AXS: How did the project Native Brains: Foreign Hearts come about? Did it progress organically?
P. Cruz: We had a bunch of demos and wanted to put out an EP because since changing our line-up, and band name, our sound changed too. It felt weird not having a body of work that accurately represented us as we are now. The process was far from organic because the lineup change pushed me into the producer role, and Pete and I were figuring out our lyrical chemistry as a duo. We were constantly adding and subtracting songs from the track list and a lot of the production was being edited up to the night before we handed it in to mix. This made the process stressful but it was well worth it. Now that we have Native Brains: Foreign Hearts finished, we have a standard for what kind of music we want to put out, and since figuring out our chemistry, songwriting has finally started to feel organic.
Pete the Lone Lobo: Yeah, what he said.
AXS: Most artists evolve on their follow-up projects. How did you guys evolve stylistically and lyrically?
PLL: I think that has to do with our friendship, to be honest. The more we hung out, the better our music got. When you’re in a group, it’s so important to understand how to bring out the strengths in each other. When you know someone on a personal level, it translates into the music because the relationship dynamic is real. Our lyrics are directly generated from our experiences, and as we figure out our space in this world, and this genre, our lyrics represent that transition through all its stages. As far as style, we evolved because P. Cruz took on the production role and he is unpredictable. The next project might be all ukuleles but you can bet your ass I’d rhyme on it. From the start of demoing, it was clear we don’t make boom bap and I don’t think we should. We are sonically influenced by music outside of hip-hop which is liberating in the sense that we do whatever we feel. As an MC who was used to rhyming over Boom Bap-Era beats, I like the challenge and pushing the boundaries of what people expect hip-hop to be. Those boundaries have become everything and nothing. That’s how I feel about us, we’re everything and nothing in hip-hop.
AXS: Who in the past and present of hip-hop influences you both the most?
PLL: Nas is a constant influence on me in particular, but we both are influenced by the likes of Lupe, Pharoahe Monch, De La Soul and Black Star to name a few. More recently, I'd say Run the Jewels. I've told P. Cruz that I see them as cool rap uncles that put you on to game. They're not much older than us, but they've got so much experience and push the art form with their craft. Same thing with an uncle, it's the experience they have that makes their advice or example meaningful. Going back to De La Soul, their last album was phenomenal and gave me inspiration. It demonstrated the growth through their artistic journey. As a person pushing 30, it's nice to see that you can continue to contribute to hip-hop as you get older, in a profound way, without seeming out of touch. It makes me want to rap even when I get my AARP card.
PC: I also want to mention Aesop Rock. His latest album, The Impossible Kid, is amazing and my favorite work of his to date.
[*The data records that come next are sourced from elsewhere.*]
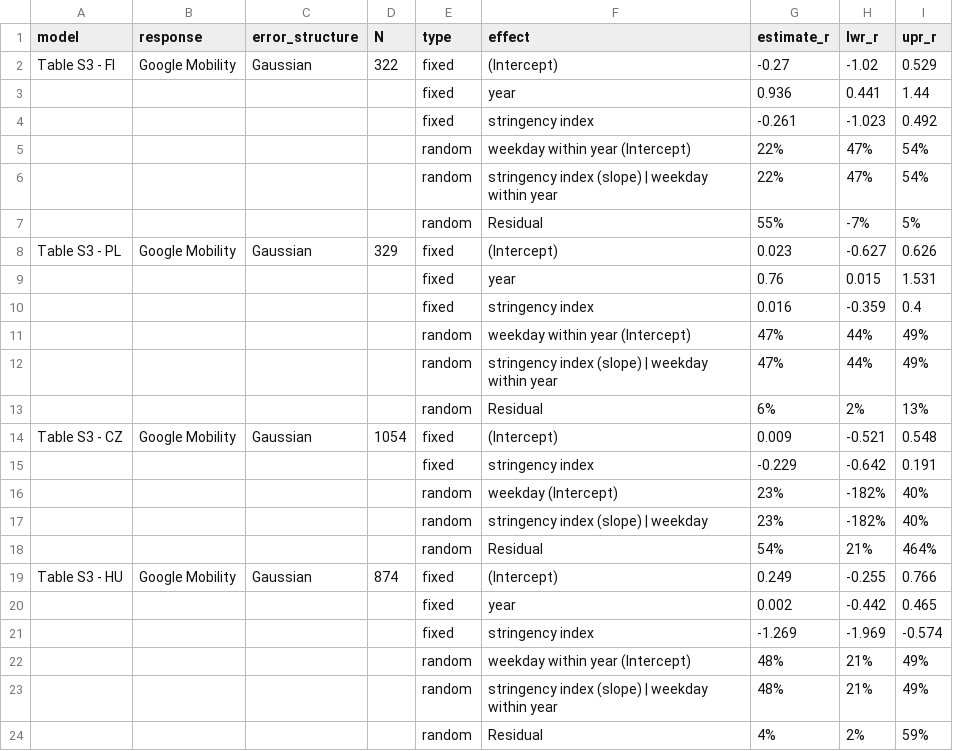
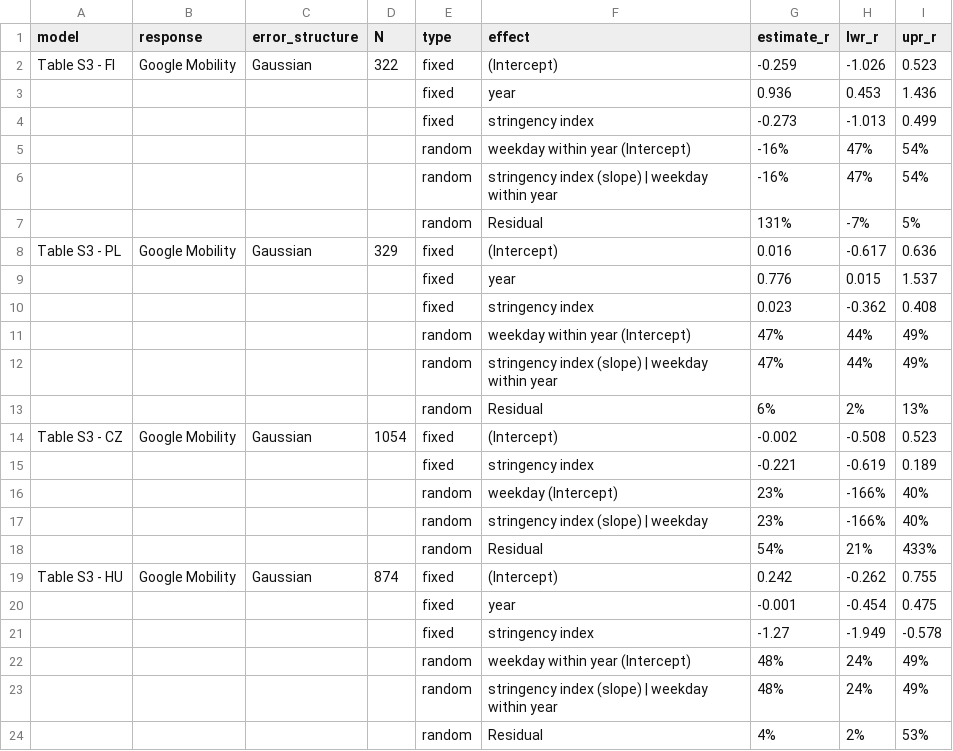
Before and after one commit to MartinBulla/avian_FID_covid, a CSV file: Outputs/Table_S3_rev.csv, drawn as a sheet; only a part is shown; the diff covers the shown part only.

```diff
--- a/Outputs/Table_S3_rev.csv
+++ b/Outputs/Table_S3_rev.csv
@@ -1,11 +1,11 @@
 model,response,error_structure,N,type,effect,estimate_r,lwr_r,upr_r
-Table S3 - FI,Google Mobility,Gaussian,322,fixed,(Intercept),-0.27,-1.02,0.529
-"","","","",fixed,year,0.936,0.441,1.44
-"","","","",fixed,stringency index,-0.261,-1.023,0.492
-"","","","",random,weekday within year (Intercept),22%,47%,54%
-"","","","",random,stringency index (slope) | weekday within year,22%,47%,54%
-"","","","",random,Residual,55%,-7%,5%
-Table S3 - PL,Google Mobility,Gaussian,329,fixed,(Intercept),0.023,-0.627,0.626
-"","","","",fixed,year,0.76,0.015,1.531
-"","","","",fixed,stringency index,0.016,-0.359,0.4
+Table S3 - FI,Google Mobility,Gaussian,322,fixed,(Intercept),-0.259,-1.026,0.523
+"","","","",fixed,year,0.936,0.453,1.436
+"","","","",fixed,stringency index,-0.273,-1.013,0.499
+"","","","",random,weekday within year (Intercept),-16%,47%,54%
+"","","","",random,stringency index (slope) | weekday within year,-16%,47%,54%
+"","","","",random,Residual,131%,-7%,5%
+Table S3 - PL,Google Mobility,Gaussian,329,fixed,(Intercept),0.016,-0.617,0.636
+"","","","",fixed,year,0.776,0.015,1.537
+"","","","",fixed,stringency index,0.023,-0.362,0.408
 "","","","",random,weekday within year (Intercept),47%,44%,49%
@@ -13,12 +13,12 @@ Table S3 - PL,Google Mobility,Gaussian,329,fixed,(Intercept),0.023,-0.627,0.626
 "","","","",random,Residual,6%,2%,13%
-Table S3 - CZ,Google Mobility,Gaussian,1054,fixed,(Intercept),0.009,-0.521,0.548
-"","","","",fixed,stringency index,-0.229,-0.642,0.191
-"","","","",random,weekday (Intercept),23%,-182%,40%
-"","","","",random,stringency index (slope) | weekday,23%,-182%,40%
-"","","","",random,Residual,54%,21%,464%
-Table S3 - HU,Google Mobility,Gaussian,874,fixed,(Intercept),0.249,-0.255,0.766
-"","","","",fixed,year,0.002,-0.442,0.465
-"","","","",fixed,stringency index,-1.269,-1.969,-0.574
-"","","","",random,weekday within year (Intercept),48%,21%,49%
-"","","","",random,stringency index (slope) | weekday within year,48%,21%,49%
-"","","","",random,Residual,4%,2%,59%
+Table S3 - CZ,Google Mobility,Gaussian,1054,fixed,(Intercept),-0.002,-0.508,0.523
+"","","","",fixed,stringency index,-0.221,-0.619,0.189
+"","","","",random,weekday (Intercept),23%,-166%,40%
+"","","","",random,stringency index (slope) | weekday,23%,-166%,40%
+"","","","",random,Residual,54%,21%,433%
+Table S3 - HU,Google Mobility,Gaussian,874,fixed,(Intercept),0.242,-0.262,0.755
+"","","","",fixed,year,-0.001,-0.454,0.475
+"","","","",fixed,stringency index,-1.27,-1.949,-0.578
+"","","","",random,weekday within year (Intercept),48%,24%,49%
+"","","","",random,stringency index (slope) | weekday within year,48%,24%,49%
+"","","","",random,Residual,4%,2%,53%
```
Also changed, not shown: 1 added row, 1 removed row and 8 edited cells elsewhere in this file, Outputs/Table_S1.csv, Outputs/Table_S2a.csv, 45 other files.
We geek out about it all the time. He’s another example of someone who keeps on making music and keeps on getting better and better. It gets me excited about growing older and finding out what we’re capable of years from now.